The listing, minus its pictures, is to be given again exactly.

*** Recorded information Section Begins ***

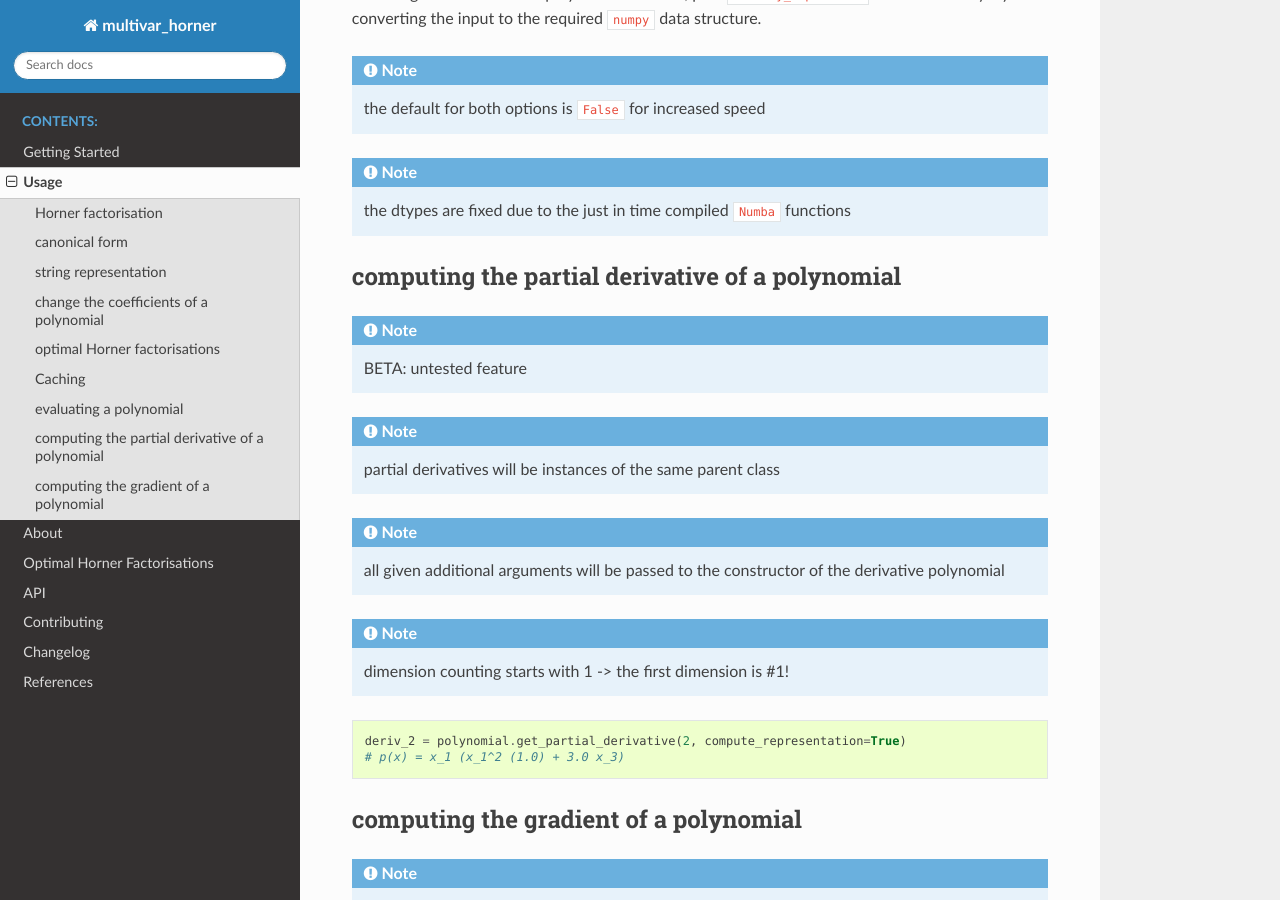
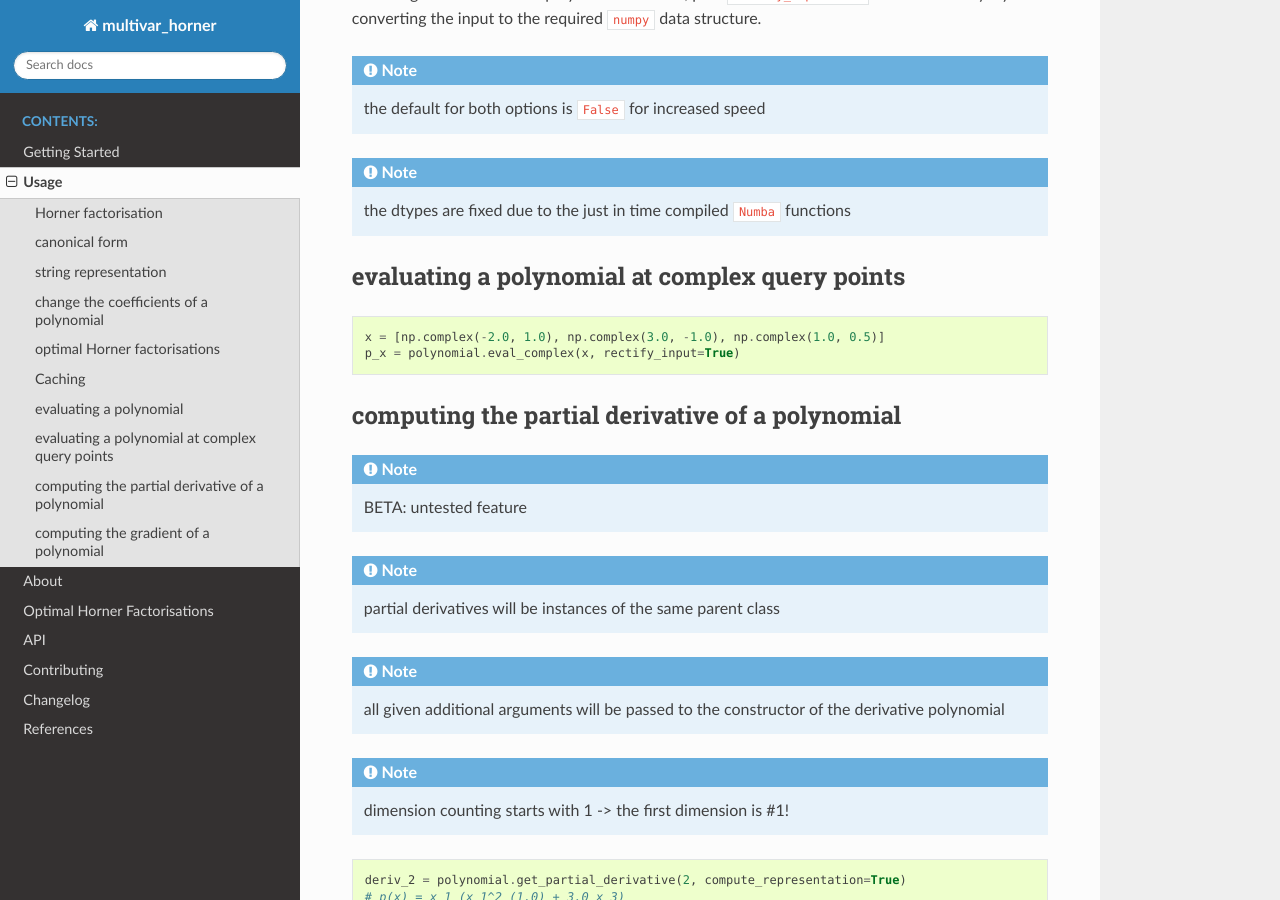
Before and after one commit to jannikmi/multivar_horner, a Sphinx documentation site: the page built from docs/1_usage.rst, in a window 1280 px wide and 900 px high, scrolled down 5883 px. Built offline with Sphinx 7.4.7 and the Read the Docs theme 2.0.0, drawn with Linux system fonts in a browser that asks for light colours.

Commit message:
Update 1_usage.rst

```diff
--- a/docs/1_usage.rst
+++ b/docs/1_usage.rst
@@ -346,6 +346,15 @@ As during construction of a polynomial instance, pass ``rectify_input=True`` to
     the dtypes are fixed due to the just in time compiled ``Numba`` functions
 
 
+evaluating a polynomial at complex query points
+-----------------------------------------------
+
+.. code-block:: python
+
+    x = [np.complex(-2.0, 1.0), np.complex(3.0, -1.0), np.complex(1.0, 0.5)]
+    p_x = polynomial.eval_complex(x, rectify_input=True)
+
+
 computing the partial derivative of a polynomial
 ------------------------------------------------
 
```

*** Recorded information Section Ends ***

**Written solution:**
Before and after one commit to jannikmi/multivar_horner, a Sphinx documentation site: the page built from docs/1_usage.rst, in a window 1280 px wide and 900 px high, scrolled down 5883 px. Built offline with Sphinx 7.4.7 and the Read the Docs theme 2.0.0, drawn with Linux system fonts in a browser that asks for light colours.

Commit message:
Update 1_usage.rst

```diff
--- a/docs/1_usage.rst
+++ b/docs/1_usage.rst
@@ -346,6 +346,15 @@ As during construction of a polynomial instance, pass ``rectify_input=True`` to
     the dtypes are fixed due to the just in time compiled ``Numba`` functions
 
 
+evaluating a polynomial at complex query points
+-----------------------------------------------
+
+.. code-block:: python
+
+    x = [np.complex(-2.0, 1.0), np.complex(3.0, -1.0), np.complex(1.0, 0.5)]
+    p_x = polynomial.eval_complex(x, rectify_input=True)
+
+
 computing the partial derivative of a polynomial
 ------------------------------------------------
 
```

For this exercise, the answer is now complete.